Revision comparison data
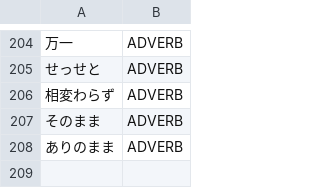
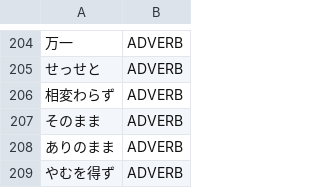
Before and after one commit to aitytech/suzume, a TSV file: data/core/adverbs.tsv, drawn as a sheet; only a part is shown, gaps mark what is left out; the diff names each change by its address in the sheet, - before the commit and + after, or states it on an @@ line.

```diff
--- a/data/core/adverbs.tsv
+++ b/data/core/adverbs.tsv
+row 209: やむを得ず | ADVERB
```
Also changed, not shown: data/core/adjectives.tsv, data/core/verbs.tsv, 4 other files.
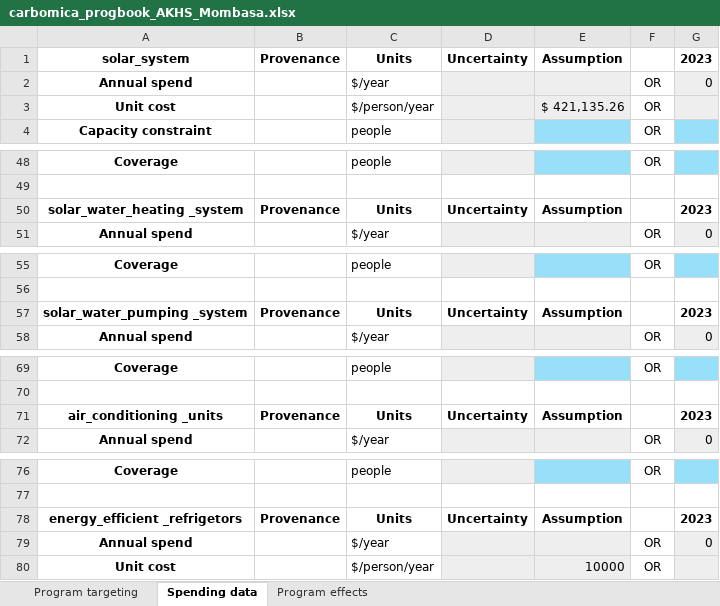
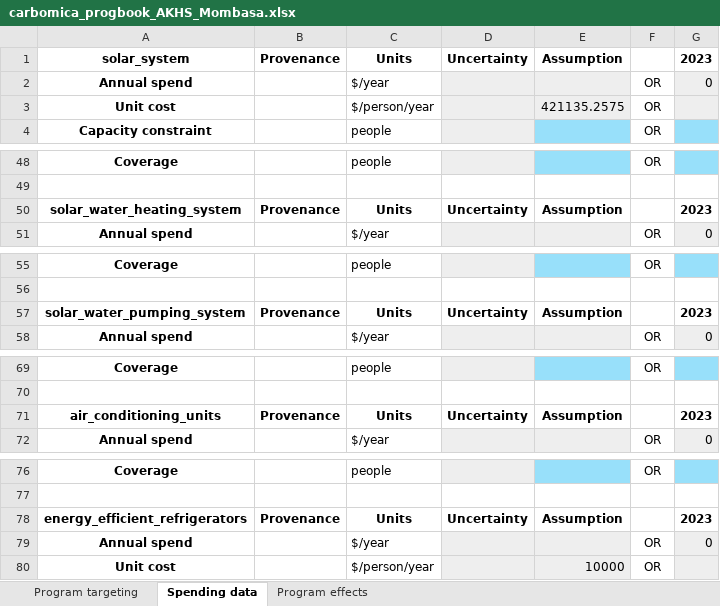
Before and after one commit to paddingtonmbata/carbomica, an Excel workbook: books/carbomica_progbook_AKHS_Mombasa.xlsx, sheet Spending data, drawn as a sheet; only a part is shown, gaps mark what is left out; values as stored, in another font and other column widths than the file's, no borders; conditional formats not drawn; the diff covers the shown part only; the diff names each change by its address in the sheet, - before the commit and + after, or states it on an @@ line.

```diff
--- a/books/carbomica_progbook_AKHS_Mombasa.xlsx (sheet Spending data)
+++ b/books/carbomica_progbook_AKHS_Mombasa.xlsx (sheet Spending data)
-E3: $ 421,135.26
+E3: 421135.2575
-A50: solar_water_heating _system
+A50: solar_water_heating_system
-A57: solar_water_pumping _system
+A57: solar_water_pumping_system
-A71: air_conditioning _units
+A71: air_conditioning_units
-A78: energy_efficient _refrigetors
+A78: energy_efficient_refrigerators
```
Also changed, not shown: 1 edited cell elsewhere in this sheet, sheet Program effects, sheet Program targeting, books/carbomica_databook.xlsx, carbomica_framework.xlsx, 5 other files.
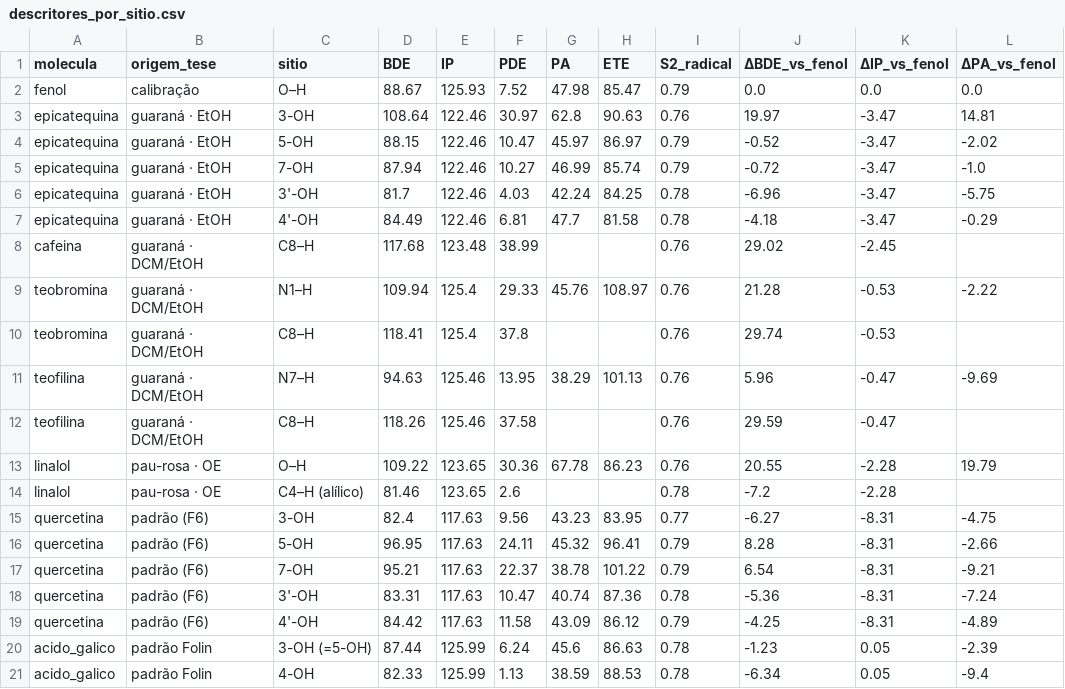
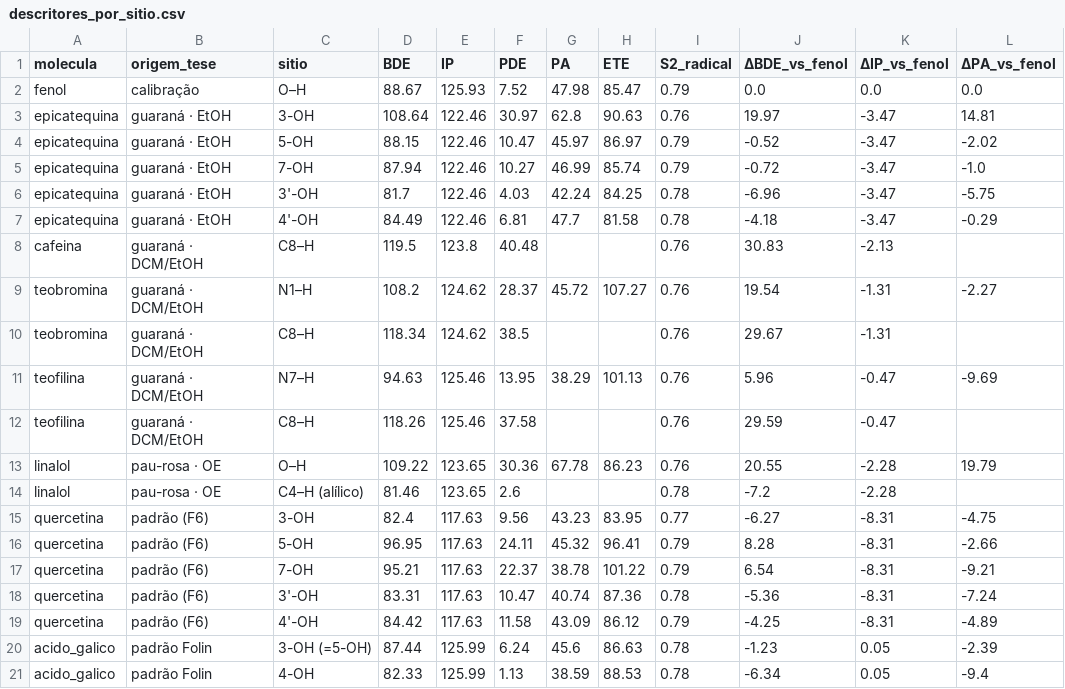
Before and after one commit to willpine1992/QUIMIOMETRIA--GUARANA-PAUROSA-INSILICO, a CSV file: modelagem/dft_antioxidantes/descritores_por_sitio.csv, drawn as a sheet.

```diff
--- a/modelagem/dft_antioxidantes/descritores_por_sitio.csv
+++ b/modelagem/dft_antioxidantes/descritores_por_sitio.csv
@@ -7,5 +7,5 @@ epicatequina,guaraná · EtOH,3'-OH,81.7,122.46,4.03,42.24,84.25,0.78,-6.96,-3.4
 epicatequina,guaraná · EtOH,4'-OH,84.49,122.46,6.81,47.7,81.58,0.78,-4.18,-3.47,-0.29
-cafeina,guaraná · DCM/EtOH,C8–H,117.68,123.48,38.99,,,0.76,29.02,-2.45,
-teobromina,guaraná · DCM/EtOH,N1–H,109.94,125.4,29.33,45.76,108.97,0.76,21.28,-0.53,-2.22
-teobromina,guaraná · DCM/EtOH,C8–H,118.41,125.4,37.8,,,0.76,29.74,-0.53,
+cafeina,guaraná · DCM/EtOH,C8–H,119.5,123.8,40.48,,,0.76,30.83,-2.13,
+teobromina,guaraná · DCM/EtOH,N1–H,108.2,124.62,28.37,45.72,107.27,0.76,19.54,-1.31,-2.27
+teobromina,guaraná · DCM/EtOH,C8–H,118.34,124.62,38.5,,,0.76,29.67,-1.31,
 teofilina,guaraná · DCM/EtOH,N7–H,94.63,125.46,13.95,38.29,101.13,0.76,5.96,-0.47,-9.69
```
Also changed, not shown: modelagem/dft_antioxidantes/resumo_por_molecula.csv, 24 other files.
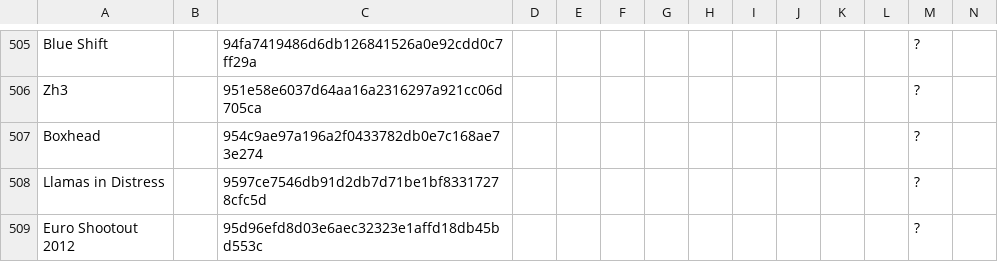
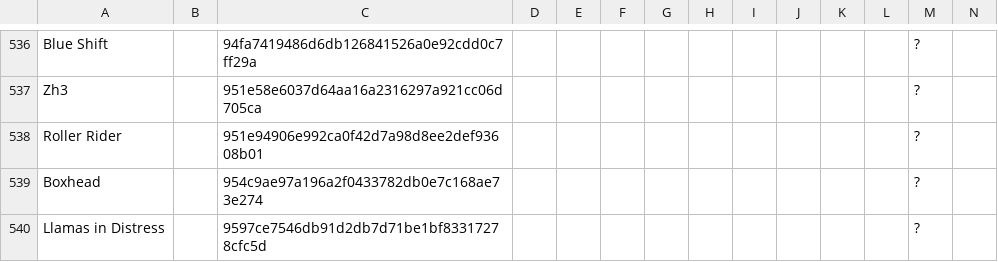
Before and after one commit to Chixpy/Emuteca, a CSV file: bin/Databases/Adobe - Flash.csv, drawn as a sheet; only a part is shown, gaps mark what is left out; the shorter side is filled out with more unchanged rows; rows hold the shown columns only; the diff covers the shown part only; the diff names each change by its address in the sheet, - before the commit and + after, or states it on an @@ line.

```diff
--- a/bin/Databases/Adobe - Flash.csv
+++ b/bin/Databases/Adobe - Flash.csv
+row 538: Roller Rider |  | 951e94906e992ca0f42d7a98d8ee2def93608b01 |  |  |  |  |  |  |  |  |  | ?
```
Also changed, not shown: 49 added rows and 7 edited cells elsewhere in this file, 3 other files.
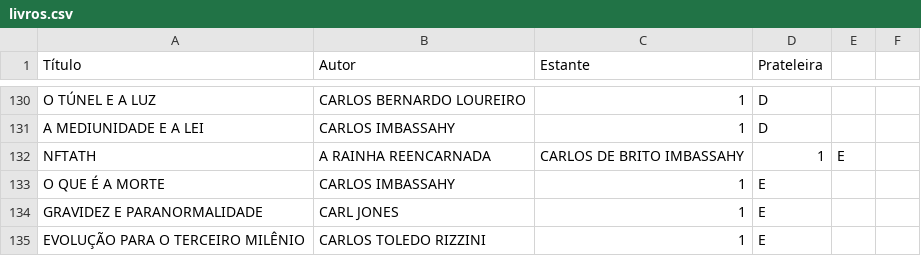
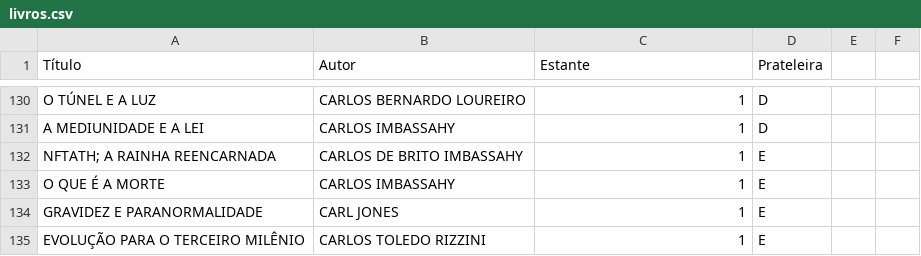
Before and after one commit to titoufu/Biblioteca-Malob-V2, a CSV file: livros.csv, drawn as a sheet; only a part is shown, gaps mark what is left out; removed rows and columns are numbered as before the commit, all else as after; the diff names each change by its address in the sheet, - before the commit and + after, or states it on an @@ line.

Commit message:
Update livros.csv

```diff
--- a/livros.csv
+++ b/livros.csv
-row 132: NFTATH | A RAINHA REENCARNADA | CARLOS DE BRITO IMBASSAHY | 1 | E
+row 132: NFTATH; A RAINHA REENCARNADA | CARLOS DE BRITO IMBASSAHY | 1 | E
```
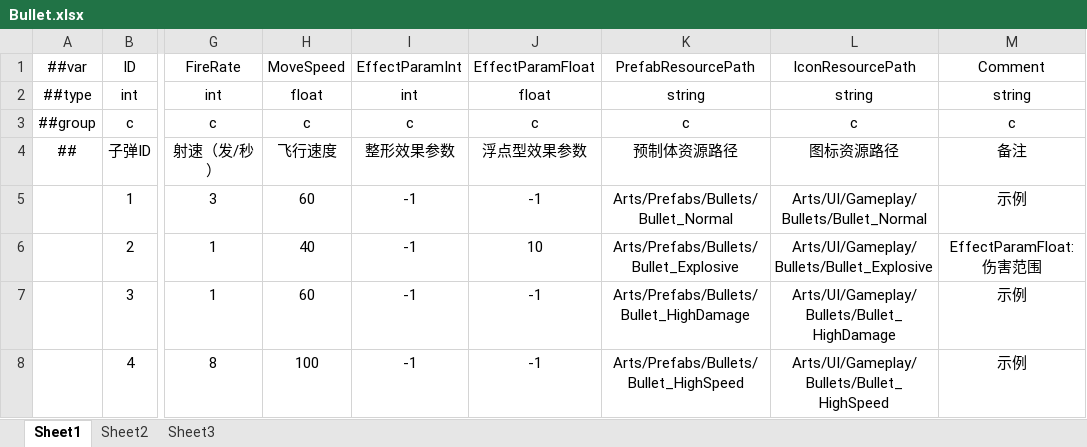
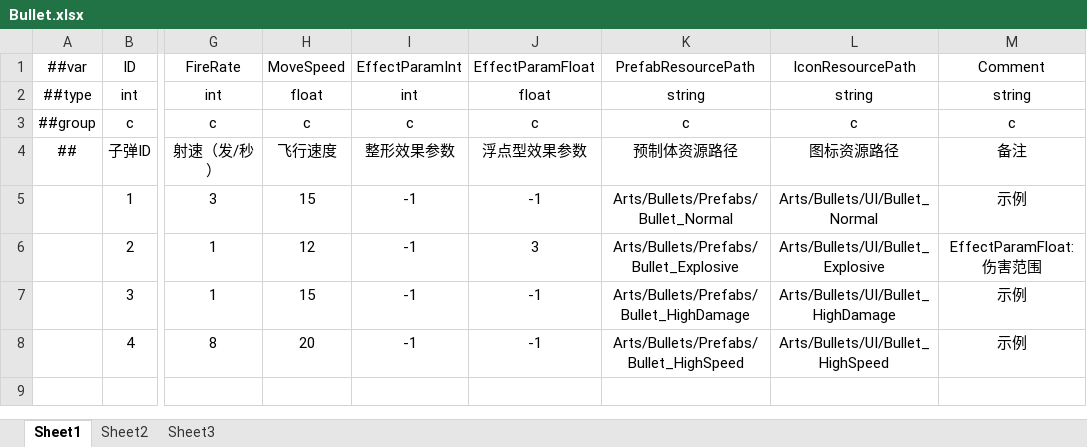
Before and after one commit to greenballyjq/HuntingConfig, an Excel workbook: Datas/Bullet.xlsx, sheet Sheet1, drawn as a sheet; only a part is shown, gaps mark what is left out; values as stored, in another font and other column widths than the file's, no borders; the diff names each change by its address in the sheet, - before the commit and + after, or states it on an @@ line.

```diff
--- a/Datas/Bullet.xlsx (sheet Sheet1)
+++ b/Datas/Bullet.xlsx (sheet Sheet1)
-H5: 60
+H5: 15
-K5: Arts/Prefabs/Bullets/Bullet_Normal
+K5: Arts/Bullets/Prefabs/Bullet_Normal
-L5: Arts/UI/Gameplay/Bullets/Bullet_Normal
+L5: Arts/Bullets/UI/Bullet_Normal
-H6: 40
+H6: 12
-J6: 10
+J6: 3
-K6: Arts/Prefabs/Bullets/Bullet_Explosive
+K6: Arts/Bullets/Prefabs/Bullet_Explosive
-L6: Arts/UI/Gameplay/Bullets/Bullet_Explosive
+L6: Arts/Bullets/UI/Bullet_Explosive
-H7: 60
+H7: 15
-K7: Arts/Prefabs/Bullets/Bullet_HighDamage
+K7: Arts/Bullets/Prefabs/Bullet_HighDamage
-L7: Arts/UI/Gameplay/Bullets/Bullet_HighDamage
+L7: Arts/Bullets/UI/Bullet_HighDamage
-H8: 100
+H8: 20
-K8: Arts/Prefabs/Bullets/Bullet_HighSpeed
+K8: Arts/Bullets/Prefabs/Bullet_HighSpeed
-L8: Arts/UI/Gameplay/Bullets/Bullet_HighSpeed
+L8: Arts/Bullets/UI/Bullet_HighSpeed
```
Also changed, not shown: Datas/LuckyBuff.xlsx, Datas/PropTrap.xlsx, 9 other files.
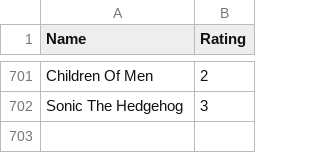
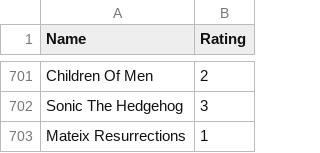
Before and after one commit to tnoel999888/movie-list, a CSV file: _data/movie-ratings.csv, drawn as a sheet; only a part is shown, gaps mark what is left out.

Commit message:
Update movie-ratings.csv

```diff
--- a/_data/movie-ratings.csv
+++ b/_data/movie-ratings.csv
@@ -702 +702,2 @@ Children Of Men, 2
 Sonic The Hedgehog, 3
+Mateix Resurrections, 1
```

- _Exercise aim_
Your task is to reproduce the entries above word for word, from the first line through the line with "data/core/verbs.tsv, 4 other files.", and please leave out any pictures.

- _Exercise output_
Before and after one commit to aitytech/suzume, a TSV file: data/core/adverbs.tsv, drawn as a sheet; only a part is shown, gaps mark what is left out; the diff names each change by its address in the sheet, - before the commit and + after, or states it on an @@ line.

```diff
--- a/data/core/adverbs.tsv
+++ b/data/core/adverbs.tsv
+row 209: やむを得ず | ADVERB
```
Also changed, not shown: data/core/adjectives.tsv, data/core/verbs.tsv, 4 other files.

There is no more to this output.